• **Task**
Only lines holding "QComboBox" are wanted; copy each of them from the records below.

• **Provided records**
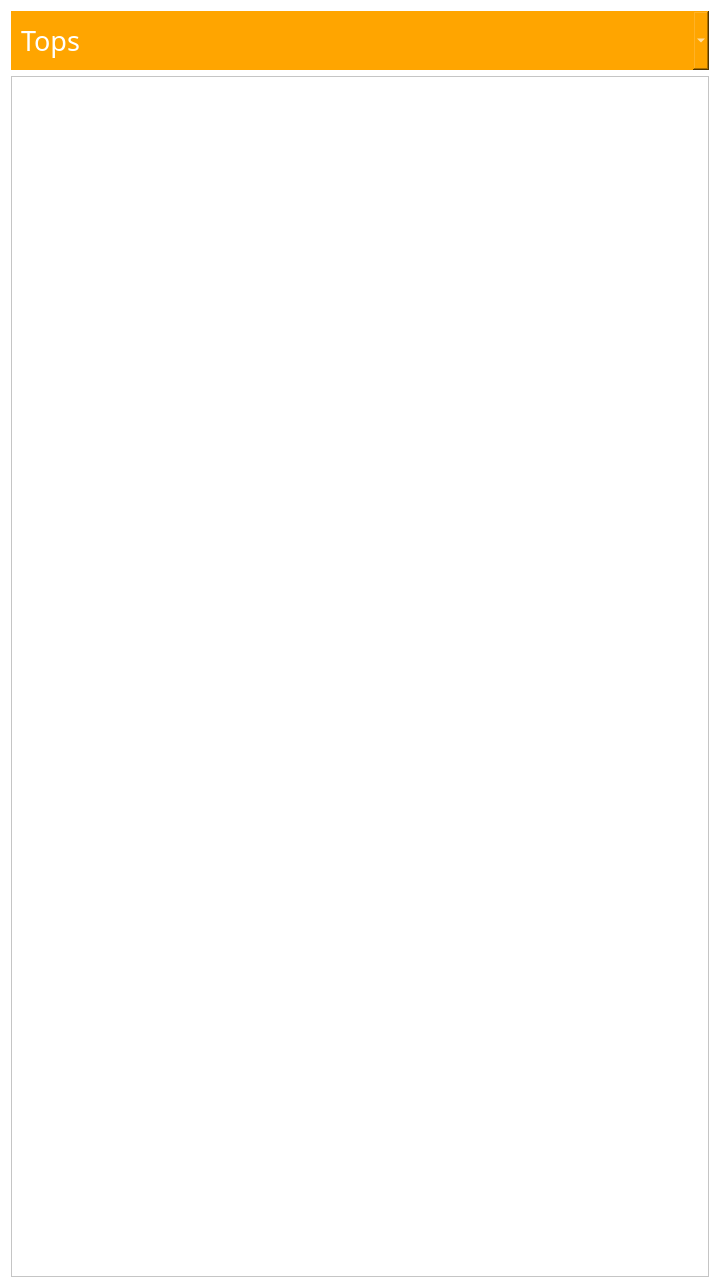
This is ClosetUi.ui in beaesguerra/dressr as Qt 5 draws it before an edit. The edited form follows.
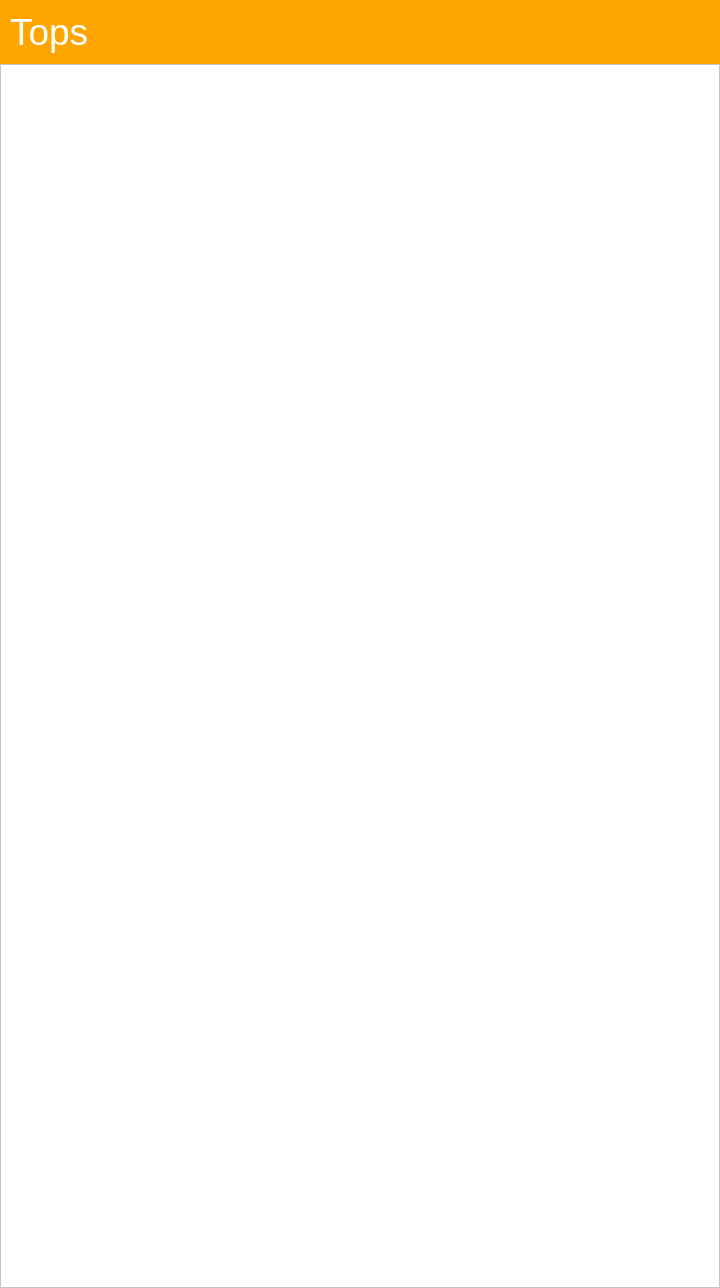
This is the edited form.

The edit to the form file:
```diff
--- a/ClosetUi.ui
+++ b/ClosetUi.ui
@@ -26,6 +26,21 @@
    <string notr="true">background-color: white;</string>
   </property>
   <layout class="QVBoxLayout" name="verticalLayout">
+   <property name="spacing">
+    <number>0</number>
+   </property>
+   <property name="leftMargin">
+    <number>0</number>
+   </property>
+   <property name="topMargin">
+    <number>0</number>
+   </property>
+   <property name="rightMargin">
+    <number>0</number>
+   </property>
+   <property name="bottomMargin">
+    <number>0</number>
+   </property>
    <item>
     <widget class="QComboBox" name="filters">
      <property name="sizePolicy">
@@ -37,21 +52,29 @@
      <property name="minimumSize">
       <size>
        <width>0</width>
-       <height>52</height>
+       <height>0</height>
       </size>
      </property>
      <property name="font">
       <font>
-       <family>KacstPen</family>
-       <pointsize>20</pointsize>
+       <pointsize>28</pointsize>
       </font>
      </property>
      <property name="styleSheet">
-      <string notr="true">border-radius:0px; 
-background-color: orange;
-padding: 10px;
-color: white;
-</string>
+      <string notr="true">* {
+	border-radius:0px; 
+	background-color: orange;	
+	padding: 10px 10px;
+	color: white;
+}
+
+QComboBox::down-arrow{
+	image: none;
+}
+
+QComboBox::drop-down {
+	border: none;
+}</string>
      </property>
      <property name="currentText">
       <string notr="true">Tops</string>
@@ -71,7 +94,7 @@
    <item>
     <widget class="QScrollArea" name="scrollArea">
      <property name="verticalScrollBarPolicy">
-      <enum>Qt::ScrollBarAsNeeded</enum>
+      <enum>Qt::ScrollBarAlwaysOff</enum>
      </property>
      <property name="horizontalScrollBarPolicy">
       <enum>Qt::ScrollBarAlwaysOff</enum>
@@ -87,8 +110,8 @@
        <rect>
         <x>0</x>
         <y>0</y>
-        <width>700</width>
-        <height>1210</height>
+        <width>718</width>
+        <height>1213</height>
        </rect>
       </property>
       <layout class="QVBoxLayout" name="verticalLayout_2"/>
```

• **Response to this task**
     <widget class="QComboBox" name="filters">
+QComboBox::down-arrow{
+QComboBox::drop-down {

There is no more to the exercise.